Youth Baseball Studies


PLEASE NOTE: These studies are currently closed for additional subject enrollment. Information below was used in recruiting study participants.
 
AOSSM is conducting two multi-center studies that will explore elbow and shoulder problems in young pitchers. Members who have ties to local youth baseball leagues or teams and those who treat 20 or more young pitchers per year are invited to participate in either study. These studies include:
 

Community Based


A community-based survey of youth baseball pitchers (ages 9 through seniors in high school) regarding the types of levels of activities that may predispose them to overuse injuries as well as any elbow or shoulder problems they may have experienced. Your participation in this study would involve contacting league officials, discussing the goals of the survey, and assessing their interest in involving the teams in their league in this survey. For those leagues that are willing to participate, we encourage you to schedule a meeting with coaches, parents, and players to briefly discuss overuse injuries in young pitchers (we will send a PowerPoint on baseball overuse injuries that is being developed for the AOSSM STOP Sports Injuries Campaign to use or adapt if you would like), present the survey, and distribute the questionnaire to coaches or parents for their review.
 

Clinic Based
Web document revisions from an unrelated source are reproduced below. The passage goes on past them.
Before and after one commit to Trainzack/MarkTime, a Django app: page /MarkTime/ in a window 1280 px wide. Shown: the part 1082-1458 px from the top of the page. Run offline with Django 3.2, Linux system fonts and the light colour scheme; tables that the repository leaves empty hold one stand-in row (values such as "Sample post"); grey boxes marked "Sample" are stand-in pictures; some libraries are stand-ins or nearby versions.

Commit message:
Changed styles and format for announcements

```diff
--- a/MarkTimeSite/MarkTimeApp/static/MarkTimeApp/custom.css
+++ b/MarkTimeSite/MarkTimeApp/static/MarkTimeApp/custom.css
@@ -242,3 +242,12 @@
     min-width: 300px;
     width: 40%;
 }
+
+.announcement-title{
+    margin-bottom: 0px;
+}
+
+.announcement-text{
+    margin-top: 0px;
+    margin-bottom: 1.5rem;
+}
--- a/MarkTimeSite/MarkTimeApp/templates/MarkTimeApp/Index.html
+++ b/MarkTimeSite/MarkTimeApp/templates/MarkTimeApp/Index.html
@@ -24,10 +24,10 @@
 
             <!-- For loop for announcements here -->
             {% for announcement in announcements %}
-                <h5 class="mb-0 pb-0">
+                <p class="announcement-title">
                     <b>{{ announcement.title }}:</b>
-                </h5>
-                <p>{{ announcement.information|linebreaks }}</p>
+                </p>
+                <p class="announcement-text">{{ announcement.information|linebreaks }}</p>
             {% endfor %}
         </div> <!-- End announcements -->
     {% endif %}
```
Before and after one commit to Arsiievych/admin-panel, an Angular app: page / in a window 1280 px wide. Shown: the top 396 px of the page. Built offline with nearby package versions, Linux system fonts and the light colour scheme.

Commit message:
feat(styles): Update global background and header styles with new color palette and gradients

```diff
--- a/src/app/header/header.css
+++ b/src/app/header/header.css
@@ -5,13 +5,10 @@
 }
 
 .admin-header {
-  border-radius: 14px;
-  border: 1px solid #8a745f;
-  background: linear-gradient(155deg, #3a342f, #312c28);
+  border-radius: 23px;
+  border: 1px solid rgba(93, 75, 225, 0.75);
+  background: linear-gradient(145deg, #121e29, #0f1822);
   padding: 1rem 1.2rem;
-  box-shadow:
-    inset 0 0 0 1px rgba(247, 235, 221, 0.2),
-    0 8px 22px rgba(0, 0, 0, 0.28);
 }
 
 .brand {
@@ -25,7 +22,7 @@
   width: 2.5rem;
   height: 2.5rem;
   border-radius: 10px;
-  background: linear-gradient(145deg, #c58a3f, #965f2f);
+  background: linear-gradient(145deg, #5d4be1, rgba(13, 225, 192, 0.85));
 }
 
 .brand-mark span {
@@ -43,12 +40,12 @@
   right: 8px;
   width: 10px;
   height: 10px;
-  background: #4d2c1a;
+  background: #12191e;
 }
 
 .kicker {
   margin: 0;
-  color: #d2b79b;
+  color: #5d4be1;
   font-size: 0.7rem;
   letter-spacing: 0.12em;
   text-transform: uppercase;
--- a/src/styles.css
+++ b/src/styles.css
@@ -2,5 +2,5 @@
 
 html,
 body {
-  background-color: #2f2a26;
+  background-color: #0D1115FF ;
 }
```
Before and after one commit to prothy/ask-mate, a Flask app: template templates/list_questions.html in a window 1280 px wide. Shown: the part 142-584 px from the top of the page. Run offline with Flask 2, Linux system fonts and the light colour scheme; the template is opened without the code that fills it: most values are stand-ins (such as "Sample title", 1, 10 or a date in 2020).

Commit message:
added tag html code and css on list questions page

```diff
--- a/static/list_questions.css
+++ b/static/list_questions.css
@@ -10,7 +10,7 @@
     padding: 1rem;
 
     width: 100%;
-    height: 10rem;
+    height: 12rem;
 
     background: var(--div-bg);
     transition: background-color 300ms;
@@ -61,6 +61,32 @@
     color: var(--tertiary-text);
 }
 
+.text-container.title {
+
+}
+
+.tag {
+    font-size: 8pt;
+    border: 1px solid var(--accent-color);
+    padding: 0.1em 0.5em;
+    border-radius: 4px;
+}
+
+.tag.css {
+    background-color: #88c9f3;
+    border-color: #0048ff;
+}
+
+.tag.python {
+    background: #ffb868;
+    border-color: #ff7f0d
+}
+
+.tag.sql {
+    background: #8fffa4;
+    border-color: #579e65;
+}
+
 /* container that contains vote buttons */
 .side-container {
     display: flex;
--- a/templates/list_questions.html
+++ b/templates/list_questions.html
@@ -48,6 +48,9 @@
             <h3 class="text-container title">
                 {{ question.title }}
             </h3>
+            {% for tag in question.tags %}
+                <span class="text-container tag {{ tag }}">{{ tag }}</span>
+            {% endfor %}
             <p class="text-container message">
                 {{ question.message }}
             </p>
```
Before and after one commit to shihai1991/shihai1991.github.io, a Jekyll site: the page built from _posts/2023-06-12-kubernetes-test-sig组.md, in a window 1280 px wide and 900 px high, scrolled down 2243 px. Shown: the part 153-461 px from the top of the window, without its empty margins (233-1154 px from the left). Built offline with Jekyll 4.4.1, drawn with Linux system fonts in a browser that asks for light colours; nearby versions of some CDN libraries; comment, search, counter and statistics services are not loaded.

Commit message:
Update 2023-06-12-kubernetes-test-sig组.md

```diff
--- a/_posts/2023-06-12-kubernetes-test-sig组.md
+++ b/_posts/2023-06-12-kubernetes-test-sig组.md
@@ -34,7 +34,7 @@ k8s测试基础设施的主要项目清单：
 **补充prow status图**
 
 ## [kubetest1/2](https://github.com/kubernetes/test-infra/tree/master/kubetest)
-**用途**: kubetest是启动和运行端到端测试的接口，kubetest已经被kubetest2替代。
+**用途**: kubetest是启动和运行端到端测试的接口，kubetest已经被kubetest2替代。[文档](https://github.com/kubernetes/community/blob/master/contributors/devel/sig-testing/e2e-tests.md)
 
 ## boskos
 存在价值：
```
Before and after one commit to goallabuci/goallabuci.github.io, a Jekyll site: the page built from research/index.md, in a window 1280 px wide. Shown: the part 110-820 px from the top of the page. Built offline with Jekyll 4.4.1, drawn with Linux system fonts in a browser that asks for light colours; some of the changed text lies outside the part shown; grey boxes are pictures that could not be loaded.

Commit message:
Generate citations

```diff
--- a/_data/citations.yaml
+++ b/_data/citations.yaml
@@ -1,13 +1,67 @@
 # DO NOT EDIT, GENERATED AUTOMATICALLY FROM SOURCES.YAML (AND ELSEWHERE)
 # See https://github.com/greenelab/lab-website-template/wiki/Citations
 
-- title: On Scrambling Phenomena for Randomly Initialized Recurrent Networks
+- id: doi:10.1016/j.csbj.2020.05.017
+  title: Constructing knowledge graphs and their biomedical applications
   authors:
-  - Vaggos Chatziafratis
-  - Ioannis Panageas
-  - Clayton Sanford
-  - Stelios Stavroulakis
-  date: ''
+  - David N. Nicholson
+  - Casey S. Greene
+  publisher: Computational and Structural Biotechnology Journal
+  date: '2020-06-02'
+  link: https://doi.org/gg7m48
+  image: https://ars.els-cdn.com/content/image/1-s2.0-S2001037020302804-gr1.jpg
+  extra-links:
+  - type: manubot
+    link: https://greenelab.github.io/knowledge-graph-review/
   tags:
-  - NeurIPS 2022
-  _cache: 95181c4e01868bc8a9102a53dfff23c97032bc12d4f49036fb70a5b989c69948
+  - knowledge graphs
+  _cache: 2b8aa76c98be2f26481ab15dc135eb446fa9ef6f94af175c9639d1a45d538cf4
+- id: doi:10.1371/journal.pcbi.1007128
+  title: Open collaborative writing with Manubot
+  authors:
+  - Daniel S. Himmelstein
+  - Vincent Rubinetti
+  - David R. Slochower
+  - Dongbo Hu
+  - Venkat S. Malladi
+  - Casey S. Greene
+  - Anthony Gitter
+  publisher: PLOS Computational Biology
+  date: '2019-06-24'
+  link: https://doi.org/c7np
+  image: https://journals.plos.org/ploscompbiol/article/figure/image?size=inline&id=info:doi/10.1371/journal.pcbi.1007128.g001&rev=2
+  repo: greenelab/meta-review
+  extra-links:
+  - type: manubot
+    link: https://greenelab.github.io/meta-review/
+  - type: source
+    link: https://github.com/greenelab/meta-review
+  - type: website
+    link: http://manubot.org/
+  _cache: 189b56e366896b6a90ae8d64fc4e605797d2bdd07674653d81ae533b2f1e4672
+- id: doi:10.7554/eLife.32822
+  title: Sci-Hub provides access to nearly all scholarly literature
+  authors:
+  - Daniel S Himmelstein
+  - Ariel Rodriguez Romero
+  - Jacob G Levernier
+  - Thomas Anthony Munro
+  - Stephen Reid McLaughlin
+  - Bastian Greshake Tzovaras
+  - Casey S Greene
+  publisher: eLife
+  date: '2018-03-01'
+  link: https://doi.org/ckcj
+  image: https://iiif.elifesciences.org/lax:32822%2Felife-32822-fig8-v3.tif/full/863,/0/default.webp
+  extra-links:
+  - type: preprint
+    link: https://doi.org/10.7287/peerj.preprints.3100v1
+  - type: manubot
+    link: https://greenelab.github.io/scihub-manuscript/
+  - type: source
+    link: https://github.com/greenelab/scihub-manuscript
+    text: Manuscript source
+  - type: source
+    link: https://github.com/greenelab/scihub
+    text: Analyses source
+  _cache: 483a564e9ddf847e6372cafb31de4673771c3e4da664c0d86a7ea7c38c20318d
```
A clinic-based study of youth baseball pitchers (ages 9 through high school seniors) who seek care from a participating physician. The same questionnaire used in Study 1 will be administered to those patients meeting the inclusion criteria (i.e., pitched in at least one organized baseball game during the prior 12 months). Physicians will conduct a structured physical examination and complete a brief form that captures the information from the exam and other diagnostic information. You can also download a free, customizable poster to display in your office with study details and information.
 
If you have any questions or would like to get involved, please feel free to contact the Principal Investigator, Joe Guettler, or AOSSM Director of Research, Kevin M. Boyer, MPH.